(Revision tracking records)
*** Begin section ***
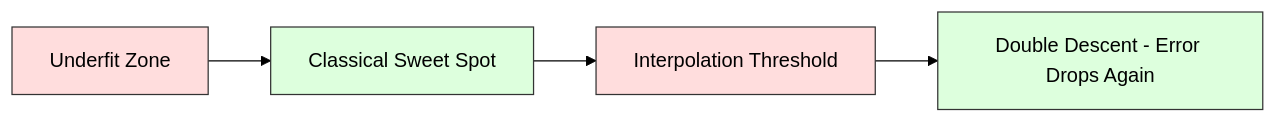
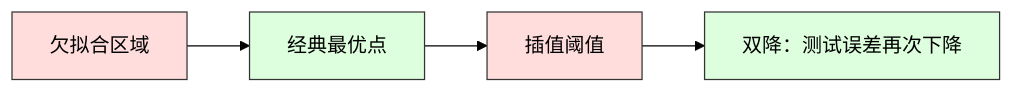
Before and after one commit to omigaZen/ai-engineering-from-scratch: the second of 5 diagrams in phases/02-ml-fundamentals/10-bias-variance/docs/zh.md, drawn with Mermaid (forest theme). The commit also changed other lines of this file, not shown here.

````diff
--- a/phases/02-ml-fundamentals/10-bias-variance/docs/zh.md
+++ b/phases/02-ml-fundamentals/10-bias-variance/docs/zh.md
@@ -130,11 +111,11 @@
 ```mermaid
 graph LR
-    A[Underfit Zone] --> B[Classical Sweet Spot]
-    B --> C[Interpolation Threshold]
-    C --> D[Double Descent - Error Drops Again]
+    A[欠拟合区域] --> B[经典最优点]
+    B --> C[插值阈值]
+    C --> D[双降：测试误差再次下降]
 
     style A fill:#fdd,stroke:#333
     style B fill:#dfd,stroke:#333
     style C fill:#fdd,stroke:#333
     style D fill:#dfd,stroke:#333
 ```
````
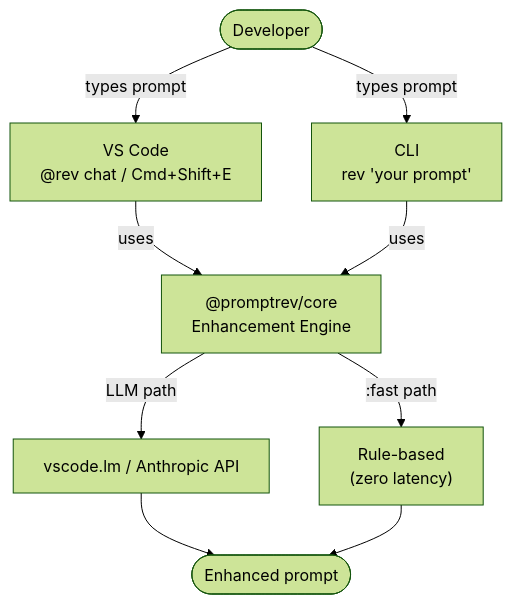
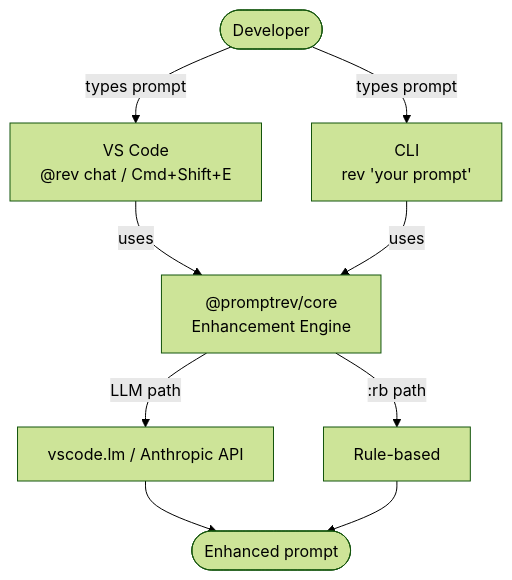
The first of 2 diagrams in README.md (SirArnoldB/promptrev), drawn with Mermaid (forest theme) before and after one commit. The commit also changed other lines of this file and 8 other files, not shown here.

````diff
--- a/README.md
+++ b/README.md
@@ -9,14 +9,14 @@
 ```mermaid
 graph TD
     U([Developer]) -->|types prompt| VS["VS Code<br/>@rev chat / Cmd+Shift+E"]
     U -->|types prompt| CLI["CLI<br/>rev 'your prompt'"]
 
     VS -->|uses| CORE["@promptrev/core<br/>Enhancement Engine"]
     CLI -->|uses| CORE
 
     CORE -->|LLM path| LM["vscode.lm / Anthropic API"]
-    CORE -->|:fast path| RB["Rule-based<br/>(zero latency)"]
+    CORE -->|:rb path| RB["Rule-based"]
 
     LM --> OUT([Enhanced prompt])
     RB --> OUT
 ```
````
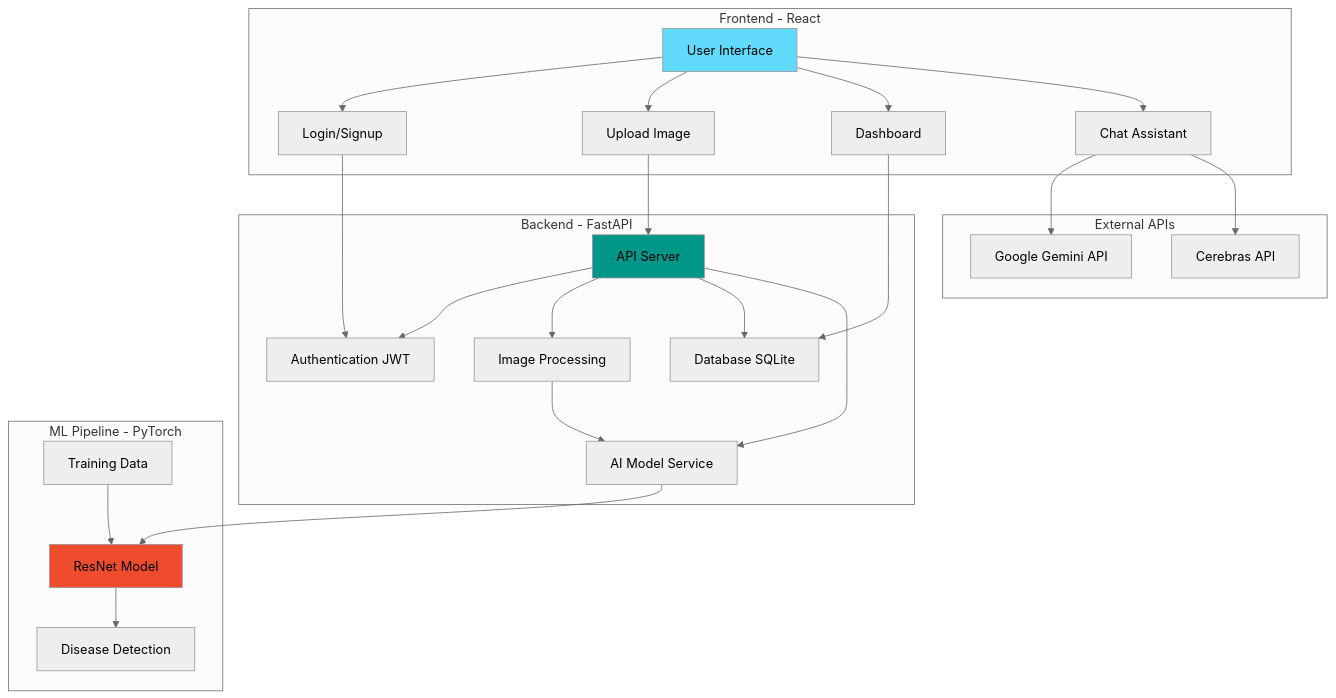
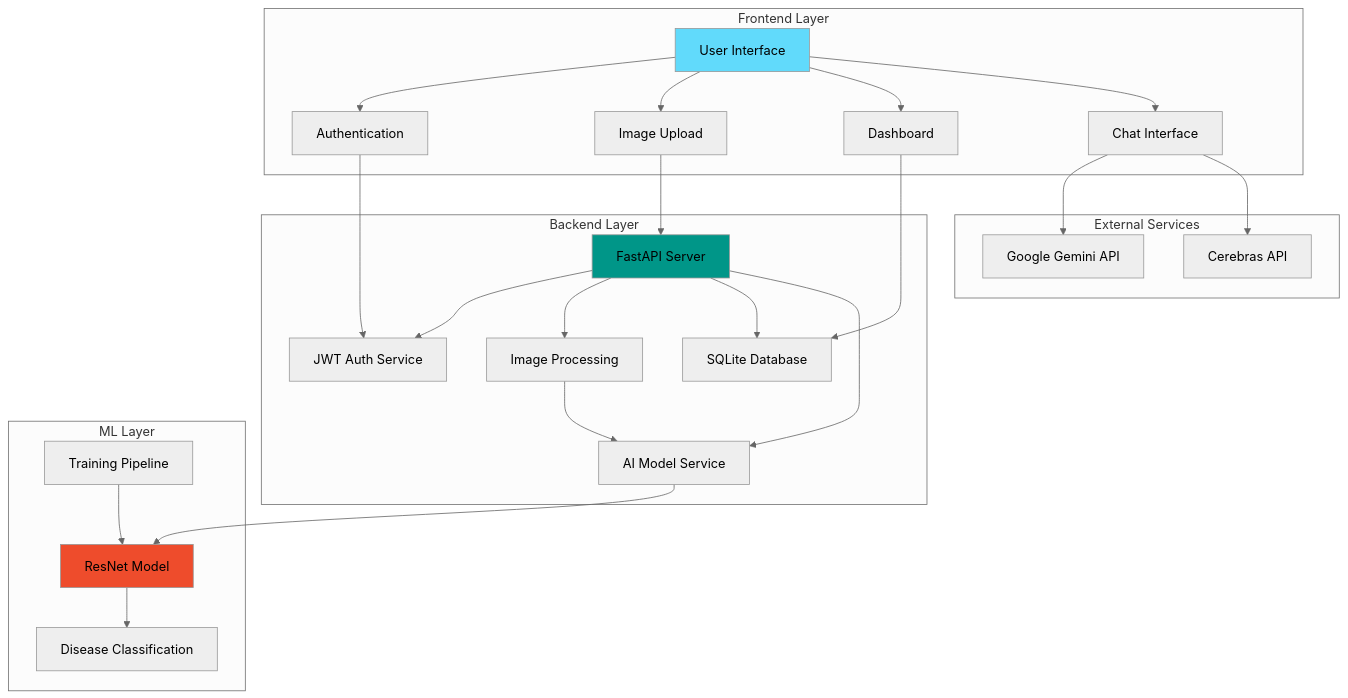
The first of 4 diagrams in README.md (chandu1234678/AgroSight), drawn with Mermaid (neutral theme) before and after one commit. The commit also changed other lines of this file, not shown here.

````diff
--- a/README.md
+++ b/README.md
@@ -25,38 +29,38 @@
 ```mermaid
 graph TB
-    subgraph "Frontend - React"
-        A[User Interface] --> B[Login/Signup]
-        A --> C[Upload Image]
+    subgraph "Frontend Layer"
+        A[User Interface] --> B[Authentication]
+        A --> C[Image Upload]
         A --> D[Dashboard]
-        A --> E[Chat Assistant]
+        A --> E[Chat Interface]
     end
     
-    subgraph "Backend - FastAPI"
-        F[API Server] --> G[Authentication JWT]
+    subgraph "Backend Layer"
+        F[FastAPI Server] --> G[JWT Auth Service]
         F --> H[Image Processing]
-        F --> I[Database SQLite]
+        F --> I[SQLite Database]
         F --> J[AI Model Service]
     end
     
-    subgraph "ML Pipeline - PyTorch"
-        K[ResNet Model] --> L[Disease Detection]
-        M[Training Data] --> K
+    subgraph "ML Layer"
+        K[ResNet Model] --> L[Disease Classification]
+        M[Training Pipeline] --> K
     end
     
-    subgraph "External APIs"
+    subgraph "External Services"
         N[Google Gemini API]
         O[Cerebras API]
     end
     
     C --> F
     B --> G
     D --> I
     E --> N
     E --> O
     H --> J
     J --> K
     
     style A fill:#61dafb
     style F fill:#009688
     style K fill:#ee4c2c
 ```
````
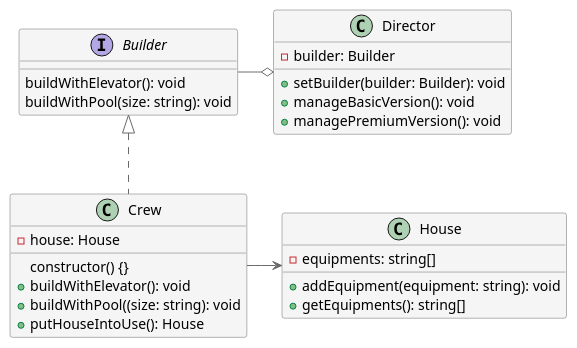
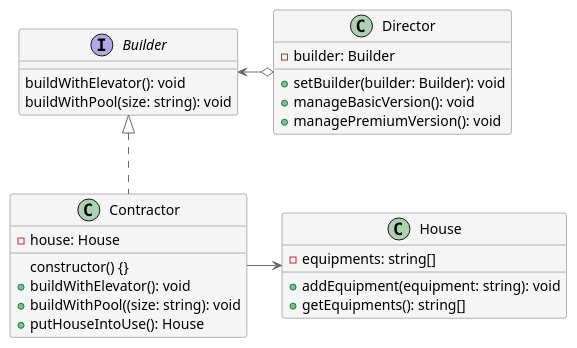
Before and after one commit to plkpiotr/design-patterns: the diagram in src/app/creational/builder/builder.puml, drawn with PlantUML. The commit also changed other lines of this file and 20 other files, not shown here.

```diff
--- a/src/app/creational/builder/builder.puml
+++ b/src/app/creational/builder/builder.puml
@@ -1,39 +1,39 @@
 @startuml
 
 skinparam class {
   backgroundColor whitesmoke
   arrowColor dimgrey
   borderColor dimgrey
 }
 
 interface Builder {
   buildWithElevator(): void
   buildWithPool(size: string): void
 }
 
 class Director {
   - builder: Builder
   + setBuilder(builder: Builder): void
   + manageBasicVersion(): void
   + managePremiumVersion(): void
 }
 
-class Crew {
+class Contractor {
   - house: House
     constructor() {}
   + buildWithElevator(): void
   + buildWithPool((size: string): void
   + putHouseIntoUse(): House
 }
 
 class House {
   - equipments: string[]
   + addEquipment(equipment: string): void
   + getEquipments(): string[]
 }
 
-Builder -o Director
-Builder <|.. Crew
-Crew -> House
+Builder <-o Director
+Builder <|.. Contractor
+Contractor -> House
 
 @enduml
```
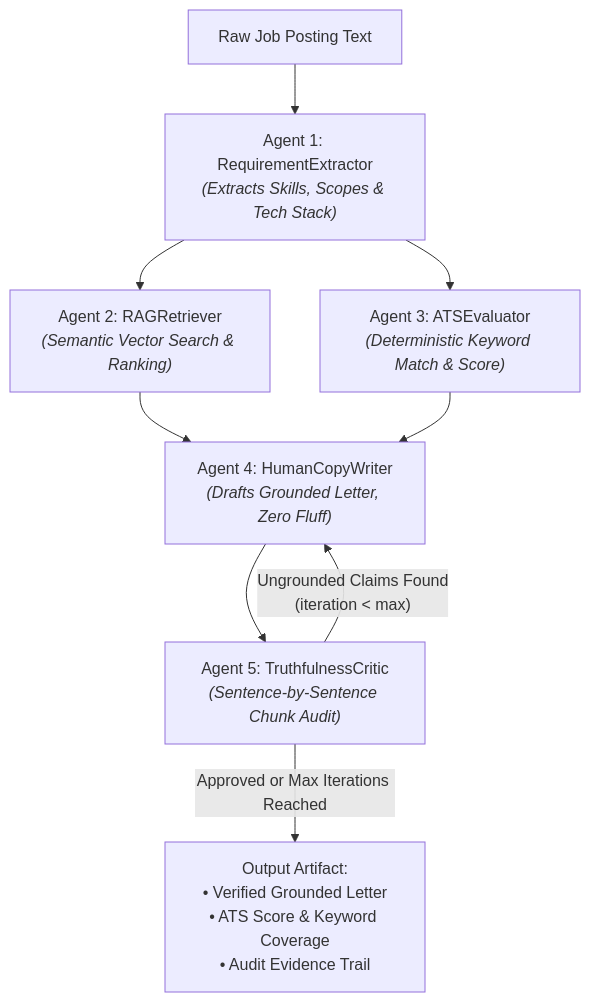
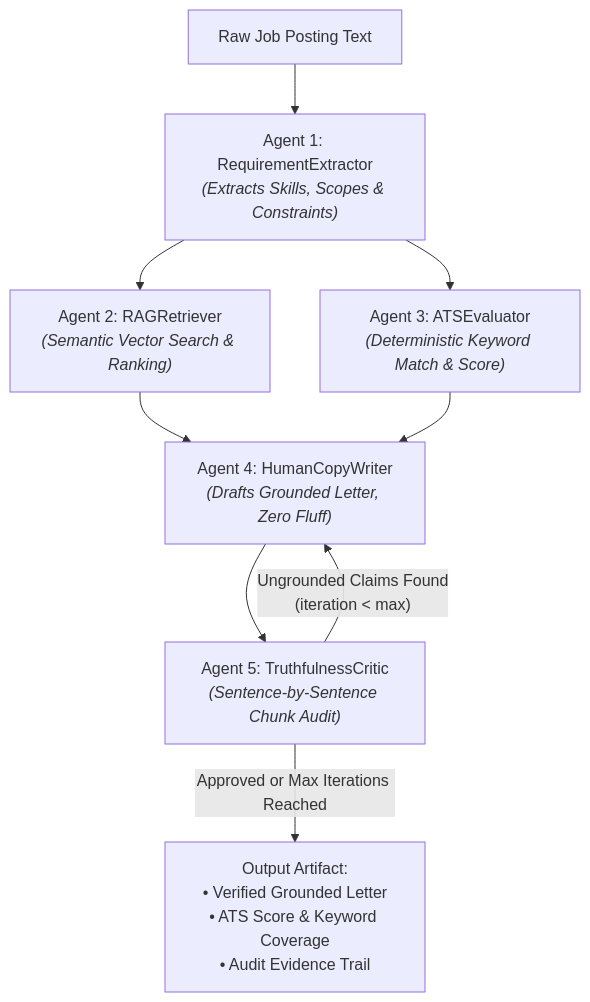
One commit to Tash000/job-fit-ai changed the diagram in README.md. Above: the diagram before and after it, drawn with Mermaid. The commit also changed other lines of this file and 15 other files, not shown here.

````diff
--- a/README.md
+++ b/README.md
@@ -124,11 +125,11 @@
 ```mermaid
 flowchart TD
-    A["Raw Job Posting Text"] --> B["Agent 1: RequirementExtractor<br/><i>(Extracts Skills, Scopes & Tech Stack)</i>"]
+    A["Raw Job Posting Text"] --> B["Agent 1: RequirementExtractor<br/><i>(Extracts Skills, Scopes & Constraints)</i>"]
     B --> C["Agent 2: RAGRetriever<br/><i>(Semantic Vector Search & Ranking)</i>"]
     B --> D["Agent 3: ATSEvaluator<br/><i>(Deterministic Keyword Match & Score)</i>"]
     C --> E["Agent 4: HumanCopyWriter<br/><i>(Drafts Grounded Letter, Zero Fluff)</i>"]
     D --> E
     E --> F["Agent 5: TruthfulnessCritic<br/><i>(Sentence-by-Sentence Chunk Audit)</i>"]
     F -- "Ungrounded Claims Found<br/>(iteration < max)" --> E
     F -- "Approved or Max Iterations Reached" --> G["Output Artifact:<br/>• Verified Grounded Letter<br/>• ATS Score & Keyword Coverage<br/>• Audit Evidence Trail"]
 ```
````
*** End section ***
Problem details:
Please reproduce every entry above exactly, but leave out the pictures.

Written reply:
Before and after one commit to omigaZen/ai-engineering-from-scratch: the second of 5 diagrams in phases/02-ml-fundamentals/10-bias-variance/docs/zh.md, drawn with Mermaid (forest theme). The commit also changed other lines of this file, not shown here.

````diff
--- a/phases/02-ml-fundamentals/10-bias-variance/docs/zh.md
+++ b/phases/02-ml-fundamentals/10-bias-variance/docs/zh.md
@@ -130,11 +111,11 @@
 ```mermaid
 graph LR
-    A[Underfit Zone] --> B[Classical Sweet Spot]
-    B --> C[Interpolation Threshold]
-    C --> D[Double Descent - Error Drops Again]
+    A[欠拟合区域] --> B[经典最优点]
+    B --> C[插值阈值]
+    C --> D[双降：测试误差再次下降]
 
     style A fill:#fdd,stroke:#333
     style B fill:#dfd,stroke:#333
     style C fill:#fdd,stroke:#333
     style D fill:#dfd,stroke:#333
 ```
````
The first of 2 diagrams in README.md (SirArnoldB/promptrev), drawn with Mermaid (forest theme) before and after one commit. The commit also changed other lines of this file and 8 other files, not shown here.

````diff
--- a/README.md
+++ b/README.md
@@ -9,14 +9,14 @@
 ```mermaid
 graph TD
     U([Developer]) -->|types prompt| VS["VS Code<br/>@rev chat / Cmd+Shift+E"]
     U -->|types prompt| CLI["CLI<br/>rev 'your prompt'"]
 
     VS -->|uses| CORE["@promptrev/core<br/>Enhancement Engine"]
     CLI -->|uses| CORE
 
     CORE -->|LLM path| LM["vscode.lm / Anthropic API"]
-    CORE -->|:fast path| RB["Rule-based<br/>(zero latency)"]
+    CORE -->|:rb path| RB["Rule-based"]
 
     LM --> OUT([Enhanced prompt])
     RB --> OUT
 ```
````
The first of 4 diagrams in README.md (chandu1234678/AgroSight), drawn with Mermaid (neutral theme) before and after one commit. The commit also changed other lines of this file, not shown here.

````diff
--- a/README.md
+++ b/README.md
@@ -25,38 +29,38 @@
 ```mermaid
 graph TB
-    subgraph "Frontend - React"
-        A[User Interface] --> B[Login/Signup]
-        A --> C[Upload Image]
+    subgraph "Frontend Layer"
+        A[User Interface] --> B[Authentication]
+        A --> C[Image Upload]
         A --> D[Dashboard]
-        A --> E[Chat Assistant]
+        A --> E[Chat Interface]
     end
     
-    subgraph "Backend - FastAPI"
-        F[API Server] --> G[Authentication JWT]
+    subgraph "Backend Layer"
+        F[FastAPI Server] --> G[JWT Auth Service]
         F --> H[Image Processing]
-        F --> I[Database SQLite]
+        F --> I[SQLite Database]
         F --> J[AI Model Service]
     end
     
-    subgraph "ML Pipeline - PyTorch"
-        K[ResNet Model] --> L[Disease Detection]
-        M[Training Data] --> K
+    subgraph "ML Layer"
+        K[ResNet Model] --> L[Disease Classification]
+        M[Training Pipeline] --> K
     end
     
-    subgraph "External APIs"
+    subgraph "External Services"
         N[Google Gemini API]
         O[Cerebras API]
     end
     
     C --> F
     B --> G
     D --> I
     E --> N
     E --> O
     H --> J
     J --> K
     
     style A fill:#61dafb
     style F fill:#009688
     style K fill:#ee4c2c
 ```
````
Before and after one commit to plkpiotr/design-patterns: the diagram in src/app/creational/builder/builder.puml, drawn with PlantUML. The commit also changed other lines of this file and 20 other files, not shown here.

```diff
--- a/src/app/creational/builder/builder.puml
+++ b/src/app/creational/builder/builder.puml
@@ -1,39 +1,39 @@
 @startuml
 
 skinparam class {
   backgroundColor whitesmoke
   arrowColor dimgrey
   borderColor dimgrey
 }
 
 interface Builder {
   buildWithElevator(): void
   buildWithPool(size: string): void
 }
 
 class Director {
   - builder: Builder
   + setBuilder(builder: Builder): void
   + manageBasicVersion(): void
   + managePremiumVersion(): void
 }
 
-class Crew {
+class Contractor {
   - house: House
     constructor() {}
   + buildWithElevator(): void
   + buildWithPool((size: string): void
   + putHouseIntoUse(): House
 }
 
 class House {
   - equipments: string[]
   + addEquipment(equipment: string): void
   + getEquipments(): string[]
 }
 
-Builder -o Director
-Builder <|.. Crew
-Crew -> House
+Builder <-o Director
+Builder <|.. Contractor
+Contractor -> House
 
 @enduml
```
One commit to Tash000/job-fit-ai changed the diagram in README.md. Above: the diagram before and after it, drawn with Mermaid. The commit also changed other lines of this file and 15 other files, not shown here.

````diff
--- a/README.md
+++ b/README.md
@@ -124,11 +125,11 @@
 ```mermaid
 flowchart TD
-    A["Raw Job Posting Text"] --> B["Agent 1: RequirementExtractor<br/><i>(Extracts Skills, Scopes & Tech Stack)</i>"]
+    A["Raw Job Posting Text"] --> B["Agent 1: RequirementExtractor<br/><i>(Extracts Skills, Scopes & Constraints)</i>"]
     B --> C["Agent 2: RAGRetriever<br/><i>(Semantic Vector Search & Ranking)</i>"]
     B --> D["Agent 3: ATSEvaluator<br/><i>(Deterministic Keyword Match & Score)</i>"]
     C --> E["Agent 4: HumanCopyWriter<br/><i>(Drafts Grounded Letter, Zero Fluff)</i>"]
     D --> E
     E --> F["Agent 5: TruthfulnessCritic<br/><i>(Sentence-by-Sentence Chunk Audit)</i>"]
     F -- "Ungrounded Claims Found<br/>(iteration < max)" --> E
     F -- "Approved or Max Iterations Reached" --> G["Output Artifact:<br/>• Verified Grounded Letter<br/>• ATS Score & Keyword Coverage<br/>• Audit Evidence Trail"]
 ```
````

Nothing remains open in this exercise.